In his three decades working in juvenile probation services, Randy Macak of McLean County, Il., has developed his own system for measuring the success of youth who have contact – brief or extended – with the criminal justice system. “Recidivism is not the only measurement. Sometimes, you’ve bettered their lives in some way in the course of working with them. And that means they may have made another mistake, but they’ve also finished a GED,” said Macak, who is deputy director of the county’s juvenile court services, reports the Associated Press.

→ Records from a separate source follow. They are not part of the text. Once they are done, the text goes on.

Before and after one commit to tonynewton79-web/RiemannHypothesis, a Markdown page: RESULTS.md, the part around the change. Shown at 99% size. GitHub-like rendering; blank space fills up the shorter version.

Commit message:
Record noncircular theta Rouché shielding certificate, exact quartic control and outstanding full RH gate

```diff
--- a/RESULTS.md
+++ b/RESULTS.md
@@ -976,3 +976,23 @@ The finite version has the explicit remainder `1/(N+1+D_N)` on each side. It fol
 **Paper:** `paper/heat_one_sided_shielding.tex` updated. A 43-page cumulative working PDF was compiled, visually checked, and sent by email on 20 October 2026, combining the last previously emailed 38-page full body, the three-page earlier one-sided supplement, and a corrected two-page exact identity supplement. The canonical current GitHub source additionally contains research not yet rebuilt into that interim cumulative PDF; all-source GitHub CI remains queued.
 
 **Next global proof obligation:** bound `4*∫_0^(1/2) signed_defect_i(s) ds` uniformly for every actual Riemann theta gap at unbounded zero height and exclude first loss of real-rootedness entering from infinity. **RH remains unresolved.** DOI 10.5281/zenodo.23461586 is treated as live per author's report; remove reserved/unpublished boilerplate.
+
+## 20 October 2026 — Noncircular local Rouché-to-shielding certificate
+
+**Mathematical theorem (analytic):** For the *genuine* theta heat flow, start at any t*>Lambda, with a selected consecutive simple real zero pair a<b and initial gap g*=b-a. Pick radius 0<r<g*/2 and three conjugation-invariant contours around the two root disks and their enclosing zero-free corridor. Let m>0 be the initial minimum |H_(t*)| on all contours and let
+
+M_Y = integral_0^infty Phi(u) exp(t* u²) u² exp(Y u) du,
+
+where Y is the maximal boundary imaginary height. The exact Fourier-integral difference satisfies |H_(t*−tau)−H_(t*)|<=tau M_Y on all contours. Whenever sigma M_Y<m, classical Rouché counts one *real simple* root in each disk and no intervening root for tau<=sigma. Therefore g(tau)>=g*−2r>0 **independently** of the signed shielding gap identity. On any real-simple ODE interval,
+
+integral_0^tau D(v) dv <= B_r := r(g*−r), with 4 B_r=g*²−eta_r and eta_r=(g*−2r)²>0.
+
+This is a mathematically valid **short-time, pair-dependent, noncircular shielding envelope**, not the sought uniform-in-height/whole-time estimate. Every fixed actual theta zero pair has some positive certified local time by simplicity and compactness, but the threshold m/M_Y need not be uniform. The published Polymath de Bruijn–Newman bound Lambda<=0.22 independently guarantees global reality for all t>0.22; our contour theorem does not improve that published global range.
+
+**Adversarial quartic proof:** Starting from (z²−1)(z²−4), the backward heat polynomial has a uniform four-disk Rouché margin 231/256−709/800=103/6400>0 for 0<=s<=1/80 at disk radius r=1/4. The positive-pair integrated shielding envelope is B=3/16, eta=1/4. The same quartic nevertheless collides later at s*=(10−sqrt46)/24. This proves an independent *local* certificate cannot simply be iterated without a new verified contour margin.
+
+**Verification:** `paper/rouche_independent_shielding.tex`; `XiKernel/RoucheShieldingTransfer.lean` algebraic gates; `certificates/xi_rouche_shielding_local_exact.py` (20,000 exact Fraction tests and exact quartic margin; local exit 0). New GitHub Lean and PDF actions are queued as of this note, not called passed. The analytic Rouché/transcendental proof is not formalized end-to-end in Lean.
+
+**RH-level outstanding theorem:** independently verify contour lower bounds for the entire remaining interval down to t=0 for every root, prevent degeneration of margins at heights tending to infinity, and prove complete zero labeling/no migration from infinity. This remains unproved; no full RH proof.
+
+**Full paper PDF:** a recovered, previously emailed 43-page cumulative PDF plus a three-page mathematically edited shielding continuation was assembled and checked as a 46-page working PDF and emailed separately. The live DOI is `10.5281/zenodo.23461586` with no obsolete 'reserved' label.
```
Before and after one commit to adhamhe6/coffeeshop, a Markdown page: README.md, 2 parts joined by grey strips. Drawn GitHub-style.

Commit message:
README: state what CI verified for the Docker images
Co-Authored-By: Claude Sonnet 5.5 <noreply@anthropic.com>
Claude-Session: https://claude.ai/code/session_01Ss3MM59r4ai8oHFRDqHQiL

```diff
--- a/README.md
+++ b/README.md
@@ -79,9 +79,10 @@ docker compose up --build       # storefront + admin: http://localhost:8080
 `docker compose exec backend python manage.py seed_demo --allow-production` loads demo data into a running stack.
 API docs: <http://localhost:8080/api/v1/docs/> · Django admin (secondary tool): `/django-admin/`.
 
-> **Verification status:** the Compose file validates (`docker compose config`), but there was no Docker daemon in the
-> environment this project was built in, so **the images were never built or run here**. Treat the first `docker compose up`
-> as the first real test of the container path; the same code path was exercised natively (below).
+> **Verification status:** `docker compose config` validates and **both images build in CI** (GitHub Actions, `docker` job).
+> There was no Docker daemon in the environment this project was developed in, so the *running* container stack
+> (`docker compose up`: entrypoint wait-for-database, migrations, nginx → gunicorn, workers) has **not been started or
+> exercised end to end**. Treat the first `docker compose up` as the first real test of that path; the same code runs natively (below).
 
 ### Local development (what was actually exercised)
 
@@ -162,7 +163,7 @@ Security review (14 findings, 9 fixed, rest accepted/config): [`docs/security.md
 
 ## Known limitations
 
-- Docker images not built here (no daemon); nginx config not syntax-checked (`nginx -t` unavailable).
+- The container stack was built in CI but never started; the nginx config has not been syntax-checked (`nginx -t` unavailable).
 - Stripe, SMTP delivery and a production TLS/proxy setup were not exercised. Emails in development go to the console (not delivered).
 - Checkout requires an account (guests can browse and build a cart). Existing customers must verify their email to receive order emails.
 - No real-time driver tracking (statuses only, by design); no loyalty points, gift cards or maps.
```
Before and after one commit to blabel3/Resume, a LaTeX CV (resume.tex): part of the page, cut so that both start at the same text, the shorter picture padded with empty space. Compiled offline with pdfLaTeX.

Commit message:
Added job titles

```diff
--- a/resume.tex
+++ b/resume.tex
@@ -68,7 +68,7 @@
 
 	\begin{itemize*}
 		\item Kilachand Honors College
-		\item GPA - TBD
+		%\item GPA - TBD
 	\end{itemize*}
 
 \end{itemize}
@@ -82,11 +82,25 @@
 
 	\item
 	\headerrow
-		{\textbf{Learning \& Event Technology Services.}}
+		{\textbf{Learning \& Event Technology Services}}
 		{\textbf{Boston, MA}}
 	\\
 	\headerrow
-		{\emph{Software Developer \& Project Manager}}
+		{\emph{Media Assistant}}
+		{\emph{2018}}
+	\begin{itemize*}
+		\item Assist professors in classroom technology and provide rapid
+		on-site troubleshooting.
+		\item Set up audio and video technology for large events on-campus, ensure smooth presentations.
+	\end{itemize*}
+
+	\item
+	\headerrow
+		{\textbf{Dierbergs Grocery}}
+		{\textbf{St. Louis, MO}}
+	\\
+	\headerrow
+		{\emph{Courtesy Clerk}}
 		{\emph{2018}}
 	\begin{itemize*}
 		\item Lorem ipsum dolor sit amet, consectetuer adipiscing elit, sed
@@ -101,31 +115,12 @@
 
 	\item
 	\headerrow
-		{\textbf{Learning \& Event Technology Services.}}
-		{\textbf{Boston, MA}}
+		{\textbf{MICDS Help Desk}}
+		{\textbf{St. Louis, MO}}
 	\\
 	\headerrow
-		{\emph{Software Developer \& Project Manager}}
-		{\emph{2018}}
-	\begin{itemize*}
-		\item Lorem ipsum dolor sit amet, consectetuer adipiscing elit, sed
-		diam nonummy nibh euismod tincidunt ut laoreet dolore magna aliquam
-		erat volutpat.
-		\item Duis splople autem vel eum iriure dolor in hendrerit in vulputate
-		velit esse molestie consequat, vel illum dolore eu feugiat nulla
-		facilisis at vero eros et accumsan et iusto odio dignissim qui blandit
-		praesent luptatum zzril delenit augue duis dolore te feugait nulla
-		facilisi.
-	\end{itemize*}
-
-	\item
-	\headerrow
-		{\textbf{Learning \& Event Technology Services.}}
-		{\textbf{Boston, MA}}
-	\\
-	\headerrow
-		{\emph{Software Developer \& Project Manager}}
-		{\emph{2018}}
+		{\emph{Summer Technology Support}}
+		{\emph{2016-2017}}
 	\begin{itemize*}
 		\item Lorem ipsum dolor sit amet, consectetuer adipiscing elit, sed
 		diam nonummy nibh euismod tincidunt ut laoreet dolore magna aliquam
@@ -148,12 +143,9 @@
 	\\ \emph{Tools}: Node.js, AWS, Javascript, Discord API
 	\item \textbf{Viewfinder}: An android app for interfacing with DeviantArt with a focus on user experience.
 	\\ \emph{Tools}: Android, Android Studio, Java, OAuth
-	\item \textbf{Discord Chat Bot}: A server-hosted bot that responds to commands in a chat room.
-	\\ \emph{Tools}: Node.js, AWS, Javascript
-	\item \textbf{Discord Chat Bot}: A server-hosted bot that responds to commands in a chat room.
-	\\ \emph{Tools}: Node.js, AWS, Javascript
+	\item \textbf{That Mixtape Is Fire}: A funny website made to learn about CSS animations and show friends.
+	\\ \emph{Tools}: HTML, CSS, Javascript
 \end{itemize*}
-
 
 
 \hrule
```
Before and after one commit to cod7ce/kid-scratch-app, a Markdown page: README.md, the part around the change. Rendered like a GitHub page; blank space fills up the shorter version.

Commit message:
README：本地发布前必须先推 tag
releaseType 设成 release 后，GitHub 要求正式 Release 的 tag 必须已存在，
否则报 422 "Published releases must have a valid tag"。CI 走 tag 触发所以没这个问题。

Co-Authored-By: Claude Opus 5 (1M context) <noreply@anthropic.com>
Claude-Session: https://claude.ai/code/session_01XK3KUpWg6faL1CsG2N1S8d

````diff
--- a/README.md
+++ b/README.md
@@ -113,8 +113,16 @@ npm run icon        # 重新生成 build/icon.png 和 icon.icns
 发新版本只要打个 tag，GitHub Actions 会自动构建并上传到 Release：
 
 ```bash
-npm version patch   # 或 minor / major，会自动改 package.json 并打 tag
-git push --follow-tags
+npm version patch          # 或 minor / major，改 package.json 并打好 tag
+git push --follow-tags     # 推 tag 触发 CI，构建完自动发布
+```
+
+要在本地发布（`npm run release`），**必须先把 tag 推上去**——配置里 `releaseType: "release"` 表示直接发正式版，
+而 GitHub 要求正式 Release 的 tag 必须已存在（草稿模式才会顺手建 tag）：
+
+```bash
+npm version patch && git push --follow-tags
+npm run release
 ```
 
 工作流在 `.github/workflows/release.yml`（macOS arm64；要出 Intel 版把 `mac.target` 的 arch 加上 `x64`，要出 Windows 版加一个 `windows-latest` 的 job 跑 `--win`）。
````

“Our officers take on the role of social workers,” said Macak, helping with everything from utility bills to issues at school. A probation officer with a caseload of 40 children also is dealing with 40 families. The goal, he said, is to keep youth out of the county’s juvenile detention center and in community-based services. In 2014, 183 youths between the ages of 10 and 17 were held in McLean County, a detention rate of 10.8 per 1,000 youths,. The state average is 8.8 percent per 1,000 youths. Elizabeth Clark, president of the Juvenile Justice Initiative, says ,“We believe juvenile detention is a broken system in Illinois and we want to find ways to improve things.” She maintains that the animal rights movement has seen more progress than what’s been accomplished for childrens’ rights.